----- DATA IN THIS EXERCISE -----
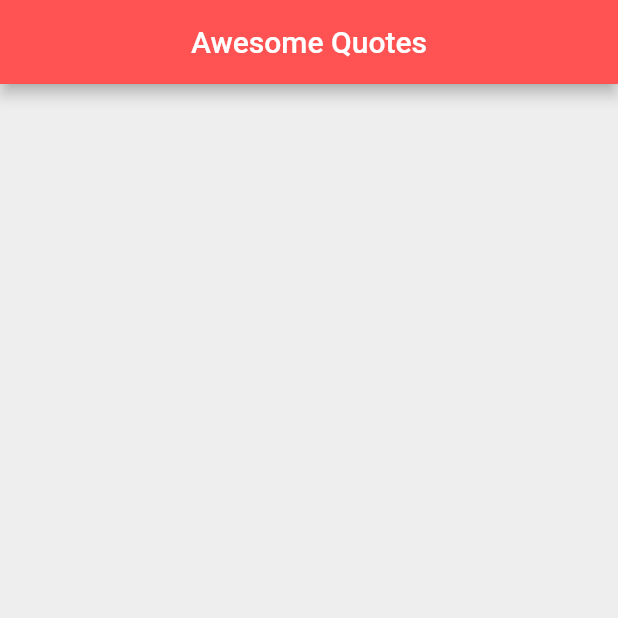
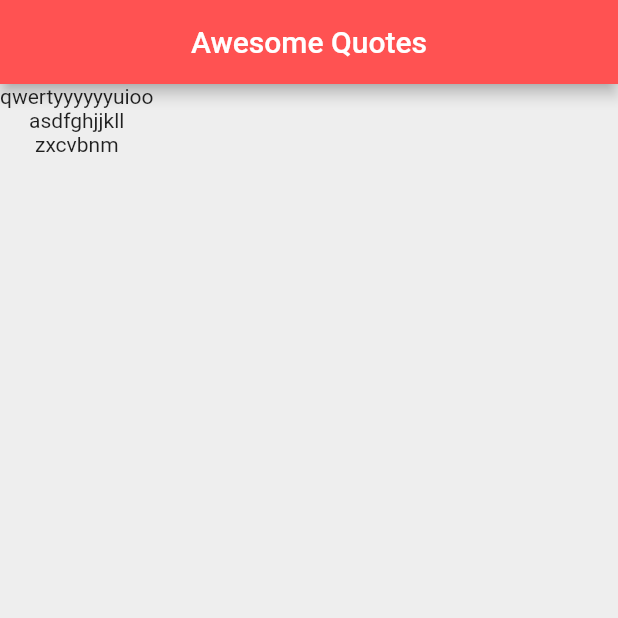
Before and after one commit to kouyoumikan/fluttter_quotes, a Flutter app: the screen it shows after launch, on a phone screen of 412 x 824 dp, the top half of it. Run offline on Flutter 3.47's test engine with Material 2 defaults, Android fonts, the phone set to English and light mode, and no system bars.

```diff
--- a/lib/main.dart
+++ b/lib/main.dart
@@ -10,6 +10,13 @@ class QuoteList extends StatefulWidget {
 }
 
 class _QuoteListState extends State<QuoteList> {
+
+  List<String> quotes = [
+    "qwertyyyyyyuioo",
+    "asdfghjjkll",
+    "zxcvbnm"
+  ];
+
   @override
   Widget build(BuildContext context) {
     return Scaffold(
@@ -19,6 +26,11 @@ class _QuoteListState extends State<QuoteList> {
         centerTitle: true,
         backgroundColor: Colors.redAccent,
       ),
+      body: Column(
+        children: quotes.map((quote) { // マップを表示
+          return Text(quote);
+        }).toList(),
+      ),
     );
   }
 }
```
-----
----- DATA IN THIS EXERCISE -----
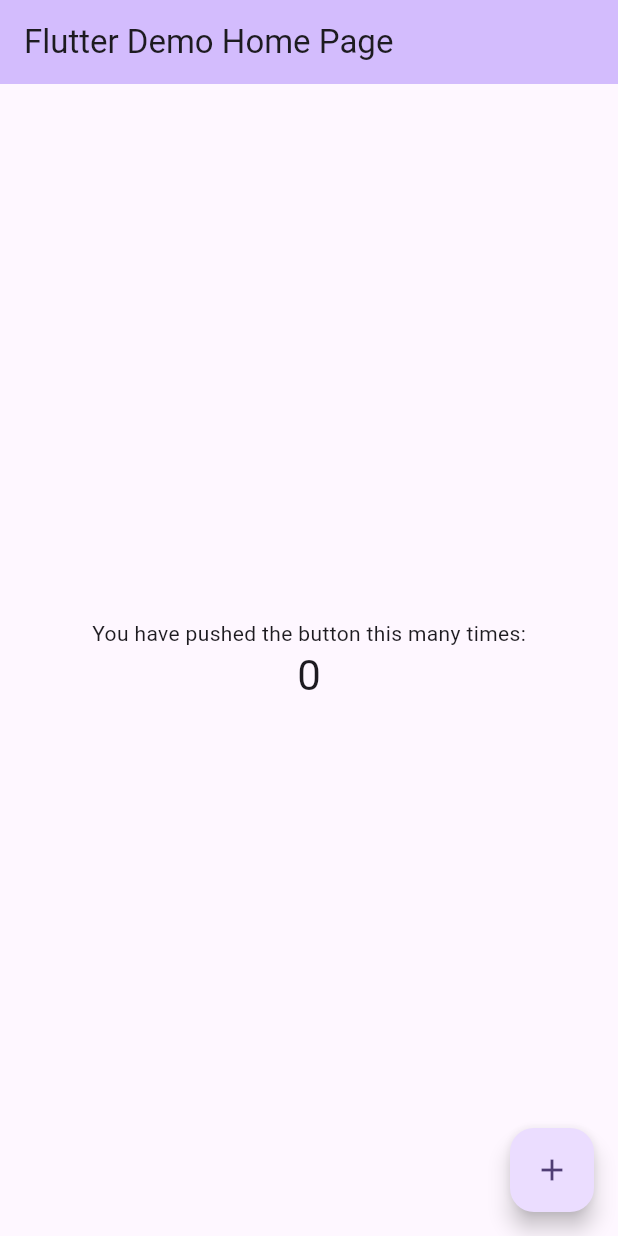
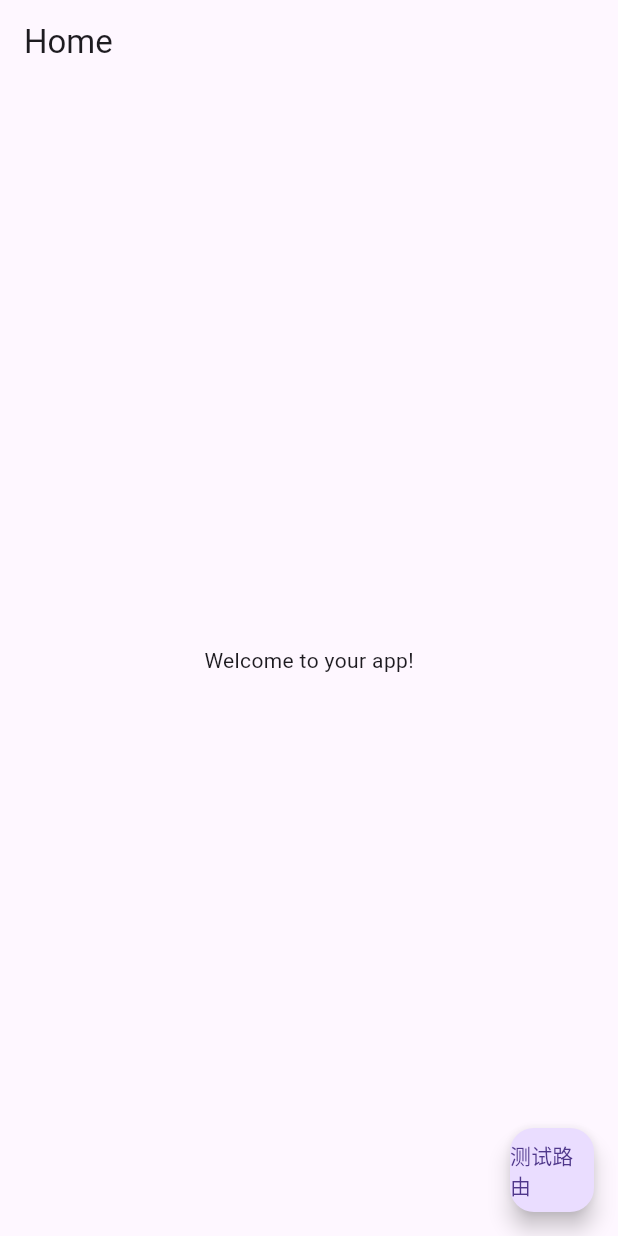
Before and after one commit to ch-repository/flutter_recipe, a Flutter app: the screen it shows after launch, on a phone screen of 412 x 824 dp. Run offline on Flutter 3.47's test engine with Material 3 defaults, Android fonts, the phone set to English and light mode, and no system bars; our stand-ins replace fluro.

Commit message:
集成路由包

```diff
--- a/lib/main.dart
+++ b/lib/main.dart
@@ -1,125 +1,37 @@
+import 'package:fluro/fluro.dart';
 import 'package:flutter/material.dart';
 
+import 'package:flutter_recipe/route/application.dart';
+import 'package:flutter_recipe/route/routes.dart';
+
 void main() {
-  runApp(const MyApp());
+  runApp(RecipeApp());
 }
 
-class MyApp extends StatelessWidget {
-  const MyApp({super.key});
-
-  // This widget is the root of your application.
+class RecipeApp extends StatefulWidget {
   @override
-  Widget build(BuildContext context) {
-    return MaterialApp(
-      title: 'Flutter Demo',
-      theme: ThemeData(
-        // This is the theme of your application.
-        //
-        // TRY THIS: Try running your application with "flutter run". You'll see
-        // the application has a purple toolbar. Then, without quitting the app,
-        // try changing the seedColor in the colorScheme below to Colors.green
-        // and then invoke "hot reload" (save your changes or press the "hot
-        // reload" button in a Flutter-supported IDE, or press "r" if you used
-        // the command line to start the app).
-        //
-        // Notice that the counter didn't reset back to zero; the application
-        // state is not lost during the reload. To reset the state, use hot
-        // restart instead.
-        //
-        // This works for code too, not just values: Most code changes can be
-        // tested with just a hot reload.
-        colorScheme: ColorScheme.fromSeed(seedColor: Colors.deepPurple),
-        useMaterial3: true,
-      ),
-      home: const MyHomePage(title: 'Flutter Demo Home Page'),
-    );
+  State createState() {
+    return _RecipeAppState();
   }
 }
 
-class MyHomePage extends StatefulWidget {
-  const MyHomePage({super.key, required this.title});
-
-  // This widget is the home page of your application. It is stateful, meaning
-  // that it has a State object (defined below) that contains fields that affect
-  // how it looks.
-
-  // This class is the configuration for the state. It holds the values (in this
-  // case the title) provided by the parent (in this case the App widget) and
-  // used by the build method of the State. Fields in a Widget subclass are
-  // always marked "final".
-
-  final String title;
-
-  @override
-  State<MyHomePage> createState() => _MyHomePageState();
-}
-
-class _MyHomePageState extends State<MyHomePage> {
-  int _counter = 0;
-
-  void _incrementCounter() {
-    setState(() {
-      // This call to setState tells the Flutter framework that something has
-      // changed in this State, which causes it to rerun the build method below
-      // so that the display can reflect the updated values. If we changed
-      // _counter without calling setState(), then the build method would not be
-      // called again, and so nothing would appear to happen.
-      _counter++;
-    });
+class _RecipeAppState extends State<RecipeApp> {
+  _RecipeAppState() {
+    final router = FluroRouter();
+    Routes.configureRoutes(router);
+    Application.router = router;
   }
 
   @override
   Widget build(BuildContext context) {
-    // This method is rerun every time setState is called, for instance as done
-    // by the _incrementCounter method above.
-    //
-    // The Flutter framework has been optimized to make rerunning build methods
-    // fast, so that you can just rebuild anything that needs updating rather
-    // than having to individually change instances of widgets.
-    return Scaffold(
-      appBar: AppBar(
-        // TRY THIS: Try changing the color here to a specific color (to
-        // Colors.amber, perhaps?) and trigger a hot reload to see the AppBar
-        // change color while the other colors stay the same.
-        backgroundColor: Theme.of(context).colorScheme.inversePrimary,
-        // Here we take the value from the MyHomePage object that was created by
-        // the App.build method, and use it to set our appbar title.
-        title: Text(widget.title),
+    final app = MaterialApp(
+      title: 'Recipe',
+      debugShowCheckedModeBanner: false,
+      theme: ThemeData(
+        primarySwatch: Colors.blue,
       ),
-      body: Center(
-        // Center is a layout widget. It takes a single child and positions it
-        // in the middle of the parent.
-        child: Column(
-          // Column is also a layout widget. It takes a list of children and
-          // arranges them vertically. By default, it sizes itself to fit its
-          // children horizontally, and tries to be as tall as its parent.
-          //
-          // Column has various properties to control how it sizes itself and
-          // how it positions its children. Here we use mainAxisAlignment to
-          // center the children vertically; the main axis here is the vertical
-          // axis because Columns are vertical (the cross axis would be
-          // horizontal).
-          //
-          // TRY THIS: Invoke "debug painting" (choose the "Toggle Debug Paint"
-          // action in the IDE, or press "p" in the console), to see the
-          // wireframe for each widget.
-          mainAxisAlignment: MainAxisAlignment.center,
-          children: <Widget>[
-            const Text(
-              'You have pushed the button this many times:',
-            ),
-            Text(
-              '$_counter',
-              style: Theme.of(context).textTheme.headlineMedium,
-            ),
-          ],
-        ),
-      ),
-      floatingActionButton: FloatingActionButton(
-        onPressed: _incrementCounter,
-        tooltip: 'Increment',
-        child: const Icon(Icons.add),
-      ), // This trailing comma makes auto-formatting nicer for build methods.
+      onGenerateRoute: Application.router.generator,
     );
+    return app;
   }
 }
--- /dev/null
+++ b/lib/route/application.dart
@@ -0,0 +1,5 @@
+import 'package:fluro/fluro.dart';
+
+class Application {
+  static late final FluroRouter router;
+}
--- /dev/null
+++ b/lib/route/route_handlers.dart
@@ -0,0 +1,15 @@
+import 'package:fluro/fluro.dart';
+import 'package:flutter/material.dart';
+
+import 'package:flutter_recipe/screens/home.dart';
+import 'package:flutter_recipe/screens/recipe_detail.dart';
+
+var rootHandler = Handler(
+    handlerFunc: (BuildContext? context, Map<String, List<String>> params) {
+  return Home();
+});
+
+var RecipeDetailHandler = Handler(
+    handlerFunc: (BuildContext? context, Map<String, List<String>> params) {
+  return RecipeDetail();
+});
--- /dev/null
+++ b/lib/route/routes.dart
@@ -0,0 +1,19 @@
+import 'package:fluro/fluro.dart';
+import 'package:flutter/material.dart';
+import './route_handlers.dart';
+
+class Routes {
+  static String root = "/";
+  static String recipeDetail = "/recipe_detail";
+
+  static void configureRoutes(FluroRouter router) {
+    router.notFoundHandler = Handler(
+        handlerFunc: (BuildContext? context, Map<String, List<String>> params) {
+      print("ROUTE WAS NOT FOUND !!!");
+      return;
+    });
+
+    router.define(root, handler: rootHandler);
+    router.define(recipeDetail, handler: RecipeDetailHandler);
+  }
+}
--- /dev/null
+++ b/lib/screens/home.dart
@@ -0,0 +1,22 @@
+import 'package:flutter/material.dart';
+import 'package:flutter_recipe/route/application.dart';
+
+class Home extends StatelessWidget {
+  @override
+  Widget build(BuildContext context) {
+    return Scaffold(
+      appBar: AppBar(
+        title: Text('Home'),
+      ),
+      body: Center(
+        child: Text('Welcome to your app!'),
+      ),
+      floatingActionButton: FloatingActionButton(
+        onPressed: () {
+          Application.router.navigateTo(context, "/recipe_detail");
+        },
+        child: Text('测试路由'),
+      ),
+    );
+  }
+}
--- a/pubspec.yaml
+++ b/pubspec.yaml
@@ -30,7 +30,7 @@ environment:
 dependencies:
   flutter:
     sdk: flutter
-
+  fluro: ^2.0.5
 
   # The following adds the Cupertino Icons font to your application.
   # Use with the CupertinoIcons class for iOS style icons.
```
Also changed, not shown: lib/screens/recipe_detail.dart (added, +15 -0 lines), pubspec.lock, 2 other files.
-----
REQUIRED WORK ->
For every line in the entries above that contains "BuildContext", add one to a count, and give that number by itself.

ANSWER TO THIS EXERCISE ->
7